RECOIL and ROBAR Reinvent One of the Coolest Pistols You’ve Never Heard of
Photos by Straight 8 and Iain Harrison
[This story first appeared in Concealment #6]
The last several years have seen a veritable blossoming of the concealed-carry pistol market, as well as the culture of self-reliance that comes with it. And we strive to bring you the latest and greatest in carry guns. But sometimes you need to take a look back to move forward. Many of the features that we all consider standard fare for defensive pistols can be traced back more than 30 years to a man, whom most people have never heard of, and the pistols he built, which few have ever seen.
We teamed up with Robar Guns in Phoenix, Arizona, to examine the innovations of this unique gunsmith and pay homage to his pioneering with a 21st century reimagining of his pistol that (we hope) would make him proud.
Sneaky Stuff and a Man Named Paris
The name Paris Theodore is all but obscure gun trivia now, but in the early 1970s he ran a small holster shop in New York known as Seventrees Ltd. His holsters were designed for deep concealment and rapid access.
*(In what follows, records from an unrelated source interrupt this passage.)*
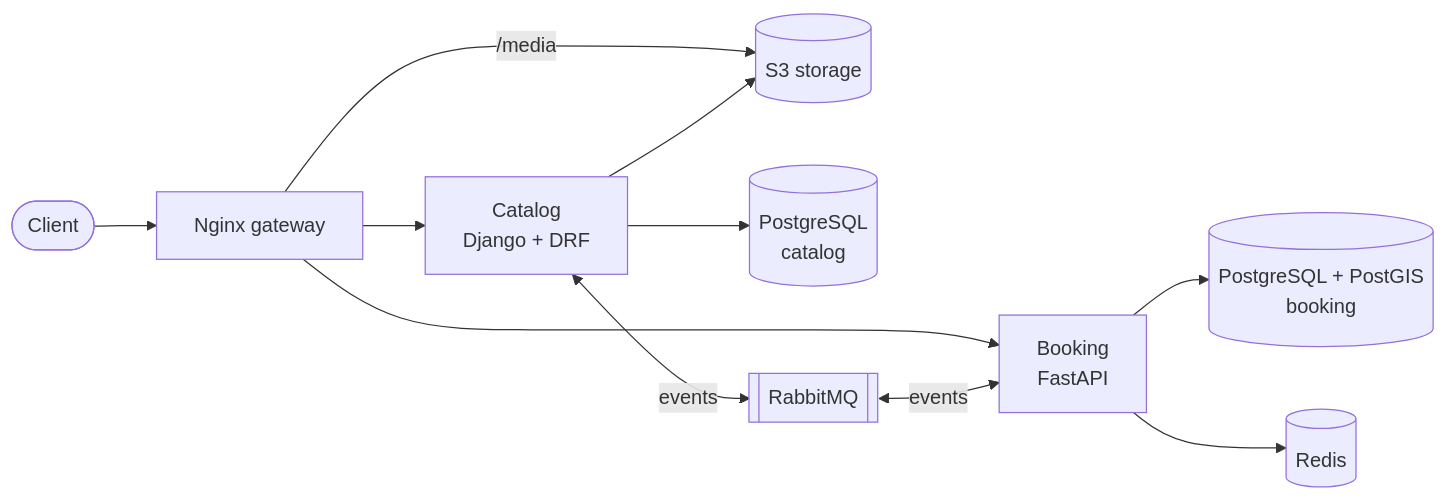
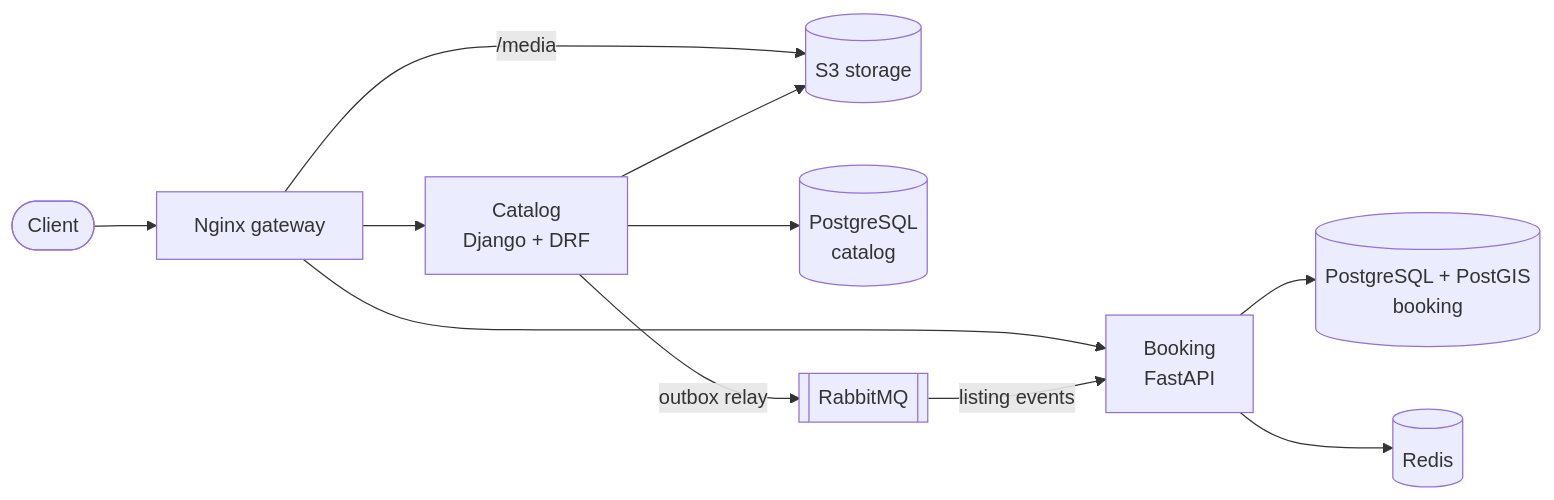
One commit to Nersaa/booking-platform changed the first of 3 diagrams in README.md. Above: the diagram before and after it, drawn with Mermaid. The commit also changed other lines of this file and 69 other files, not shown here.

Commit message:
Stage 2: transactional outbox, Booking service with pricing and availability

````diff
--- a/README.md
+++ b/README.md
@@ -11,13 +11,13 @@
 ```mermaid
 flowchart LR
     client([Client]) --> nginx[Nginx gateway]
     nginx --> catalog[Catalog<br/>Django + DRF]
     nginx --> booking[Booking<br/>FastAPI]
     nginx -- /media --> s3[(S3 storage)]
     catalog --> catalogdb[(PostgreSQL<br/>catalog)]
     booking --> bookingdb[(PostgreSQL + PostGIS<br/>booking)]
-    catalog <-- events --> mq[[RabbitMQ]]
-    mq <-- events --> booking
+    catalog -- outbox relay --> mq[[RabbitMQ]]
+    mq -- listing events --> booking
     catalog --> s3
     booking --> redis[(Redis)]
 ```
````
They were known to be popular among undercover police officers and intelligence agents — so popular that he was awarded small contracts by federal agencies whose people specialized in this kind of work.
While gun leather was their primary front, Paris was a dedicated tinkerer and basement engineer. Seventrees had a much smaller sister company known as Armament Services and Procedures, based out of the same office on West 39th St in Manhattan. ASP focused on designing and building clandestine and concealed weapons for several intelligence organizations. If ever there were a real life (American) counterpart to James Bond’s quirky techno-nerd “Q,” Paris Theodore was it. But beyond the mythos of being a super spy gadget guru, Theodore conceived and implemented some cutting-edge handgun improvements that we still consider ideal on a self-defense gun.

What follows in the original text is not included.